More than 300 organisations across the country are delivering vital support to help communities cope with the pandemic #NeverMoreNeeded
More than £8 million has been awarded to projects to deliver mental health support and wellbeing services for people who are feeling isolated during the coronavirus pandemic.
The funding was allocated to 344 projects, who are providing support in communities across Scotland, including to those who are self-isolating or shielding.
It is part of the Scottish Government’s £50 million Wellbeing Fund that is helping people through the pandemic.
Communities secretary Aileen Campbell said: “Adjusting to life under lockdown is tough and although we have all found it difficult, for some, the strain on their mental health and wellbeing has been a real struggle.
“A quick phone call or dropping off a few essential groceries can have a huge positive impact on people who may be self-isolating or shielding for health reasons. Small acts of kindness will also help those people who have seen their support network – whether that be friends, extended family, colleagues or community groups – disappear almost overnight.

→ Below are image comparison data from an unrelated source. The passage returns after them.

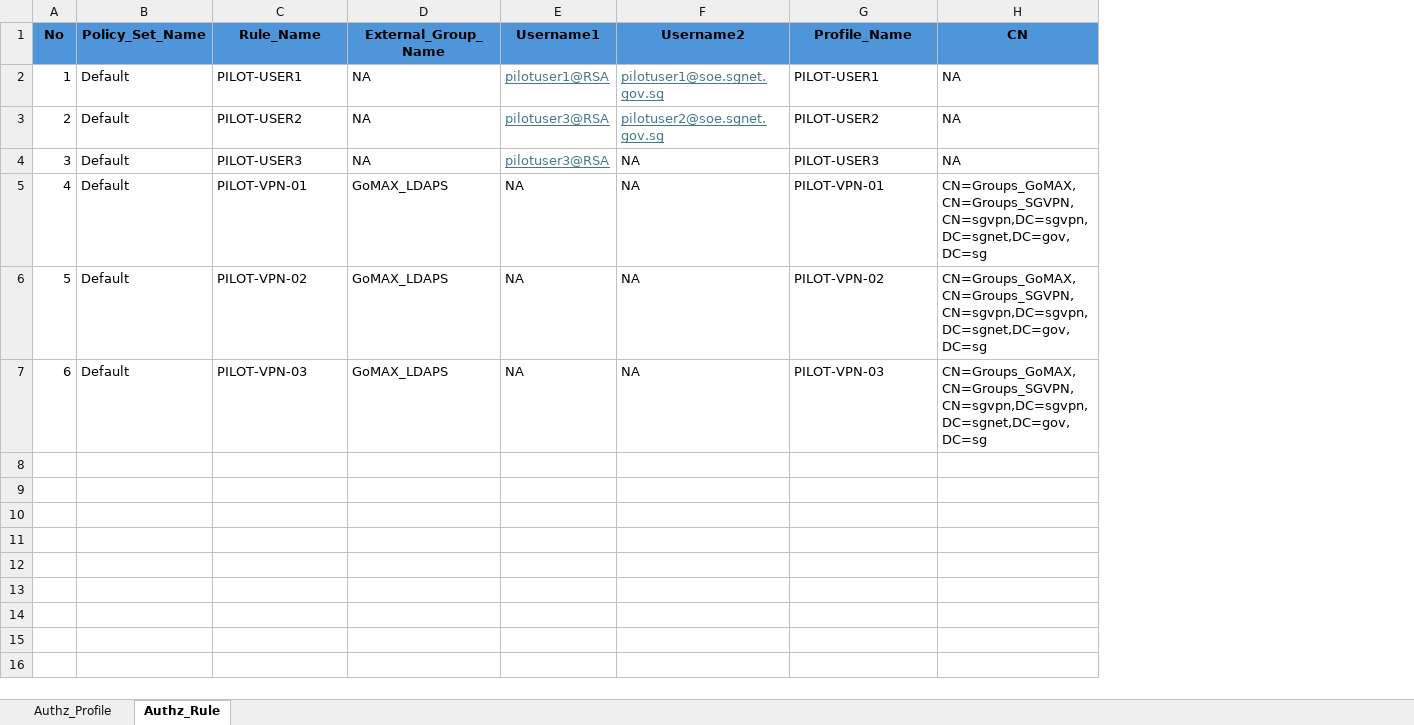
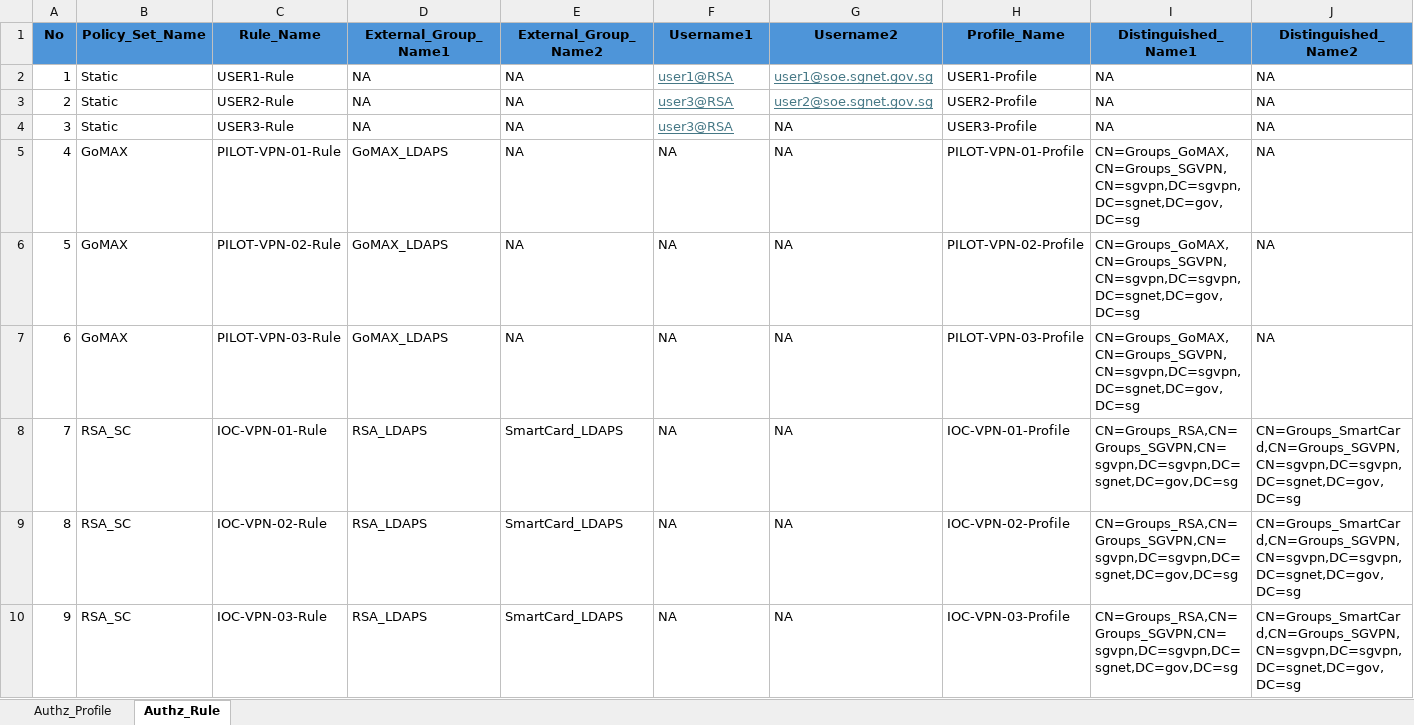
Before and after one commit to myo-myint-zaw/cisco-ise-authz, an Excel workbook: cisco_ise_spreadsheet_bk.xlsx, sheet Authz_Rule, drawn as a sheet; only a part is shown; values as stored, in another font and other column widths than the file's, no borders; addresses are those after the commit; rows hold the shown columns only; the diff covers the shown part only; the diff names each change by its address in the sheet, - before the commit and + after, or states it on an @@ line.

Commit message:
Add files via upload

```diff
--- a/cisco_ise_spreadsheet_bk.xlsx (sheet Authz_Rule)
+++ b/cisco_ise_spreadsheet_bk.xlsx (sheet Authz_Rule)
+column E (External_Group_Name2), rows 2-7: all NA
+column J (Distinguished_Name2), rows 2-7: all NA
-D1: External_Group_Name
+D1: External_Group_Name1
-I1: CN
+I1: Distinguished_Name1
-B2:B4 (Policy_Set_Name): Default
+B2:B4 (Policy_Set_Name): Static
-C2 (Rule_Name): PILOT-USER1
+C2 (Rule_Name): USER1-Rule
-F2 (Username1): pilotuser1@RSA
+F2 (Username1): user1@RSA
-G2 (Username2): pilotuser1@soe.sgnet.gov.sg
+G2 (Username2): user1@soe.sgnet.gov.sg
-H2 (Profile_Name): PILOT-USER1
+H2 (Profile_Name): USER1-Profile
-C3 (Rule_Name): PILOT-USER2
+C3 (Rule_Name): USER2-Rule
-F3:F4 (Username1): pilotuser3@RSA
+F3:F4 (Username1): user3@RSA
-G3 (Username2): pilotuser2@soe.sgnet.gov.sg
+G3 (Username2): user2@soe.sgnet.gov.sg
-H3 (Profile_Name): PILOT-USER2
+H3 (Profile_Name): USER2-Profile
-C4 (Rule_Name): PILOT-USER3
+C4 (Rule_Name): USER3-Rule
-H4 (Profile_Name): PILOT-USER3
+H4 (Profile_Name): USER3-Profile
-B5:B7 (Policy_Set_Name): Default
+B5:B7 (Policy_Set_Name): GoMAX
-C5 (Rule_Name): PILOT-VPN-01
+C5 (Rule_Name): PILOT-VPN-01-Rule
-H5 (Profile_Name): PILOT-VPN-01
+H5 (Profile_Name): PILOT-VPN-01-Profile
-C6 (Rule_Name): PILOT-VPN-02
+C6 (Rule_Name): PILOT-VPN-02-Rule
-H6 (Profile_Name): PILOT-VPN-02
+H6 (Profile_Name): PILOT-VPN-02-Profile
-C7 (Rule_Name): PILOT-VPN-03
+C7 (Rule_Name): PILOT-VPN-03-Rule
-H7 (Profile_Name): PILOT-VPN-03
+H7 (Profile_Name): PILOT-VPN-03-Profile
+row 8: 7 | RSA_SC | IOC-VPN-01-Rule | RSA_LDAPS | SmartCard_LDAPS | NA | NA | IOC-VPN-01-Profile | CN=Groups_RSA,CN=Groups_SGVPN,CN=sgvpn,DC=sgvpn,DC=sgnet,DC=gov,DC=sg | CN=Groups_SmartCard,CN=Groups_SGVPN,CN=sgvpn,DC=sgvpn,DC=sgnet,DC=gov,DC=sg
+row 9: 8 | RSA_SC | IOC-VPN-02-Rule | RSA_LDAPS | SmartCard_LDAPS | NA | NA | IOC-VPN-02-Profile | CN=Groups_RSA,CN=Groups_SGVPN,CN=sgvpn,DC=sgvpn,DC=sgnet,DC=gov,DC=sg | CN=Groups_SmartCard,CN=Groups_SGVPN,CN=sgvpn,DC=sgvpn,DC=sgnet,DC=gov,DC=sg
+row 10: 9 | RSA_SC | IOC-VPN-03-Rule | RSA_LDAPS | SmartCard_LDAPS | NA | NA | IOC-VPN-03-Profile | CN=Groups_RSA,CN=Groups_SGVPN,CN=sgvpn,DC=sgvpn,DC=sgnet,DC=gov,DC=sg | CN=Groups_SmartCard,CN=Groups_SGVPN,CN=sgvpn,DC=sgvpn,DC=sgnet,DC=gov,DC=sg
```
Also changed, not shown: 1 edited cell elsewhere in this sheet, sheet Authz_Profile.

“That is why this funding has been so important. It has enabled groups providing mental health and wellbeing support, alongside other vital services, to offer help and advice as we deal with this pandemic. I am glad we have been able to support groups across Scotland to provide these lifelines at a hugely difficult time.”
Space and Broomhouse Hub in Edinburgh is using £20,500 worth of funding to provide services to support mental health and combat isolation for a range of age groups. That includes keeping in touch by phone with elderly people who are self-isolating and providing food parcels and ‘boredom buster’ packs to families.
Bridie Ashrowan, chief executive of The Broomhouse Project, said: “Our community hub is helping many people locally to manage the traumatic consequences of Covid-19, such as empty kitchen cupboards, paying bills, anxiety, social isolation, digital exclusion, increased stresses on family relationships, and lack of respite for carers, young carers and adults.
“Our amazing staff, volunteers and trustees are delivering this with kindness and community. A huge thank you to the Scottish Government for enabling us to progress this work when it is much needed.”
In Dumfries and Galloway, the Lincluden After School Group has used £15,841 of wellbeing funding to provide extended respite care services for parents of children with additional support needs, helping to prevent burnout and maintain stability during the crisis.
Kathleen Procter, manager of the group, said: “The funding we received will allow us to provide vital support for children with additional support needs or disabilities. This is a very unsettling time for these children and we are grateful to be able to play our part in continuing to provide as much normality and routine for them as possible.”
The £50 million Wellbeing Fund supports organisations across the third sector that are providing important services for people as a result of coronavirus. It is part of the £350 million emergency coronavirus funding announced by the communities secretary on 18 March.
A total of £33 million of the fund is open to applications, with grants available between £5,000 and £100,000.
The fund is being delivered through national organisations and funders including the Scottish Council for Voluntary Organisations (SCVO), Corra Foundation, Inspiring Scotland, Impact Funding Partners, The Hunter Foundation, The STV Children’s Appeal, and all of Scotland’s 32 third sector interfaces (TSIs).
Phase one of the fund, worth £14 million, has been awarded to a total of 558 projects to provide targeted support in local areas. Applications for the second round of the Wellbeing Fund opened on 8 May to all organisations that did not apply or receive funding during the first round. As of 20 May, 237 applications had been received during round two, worth £4,169,206.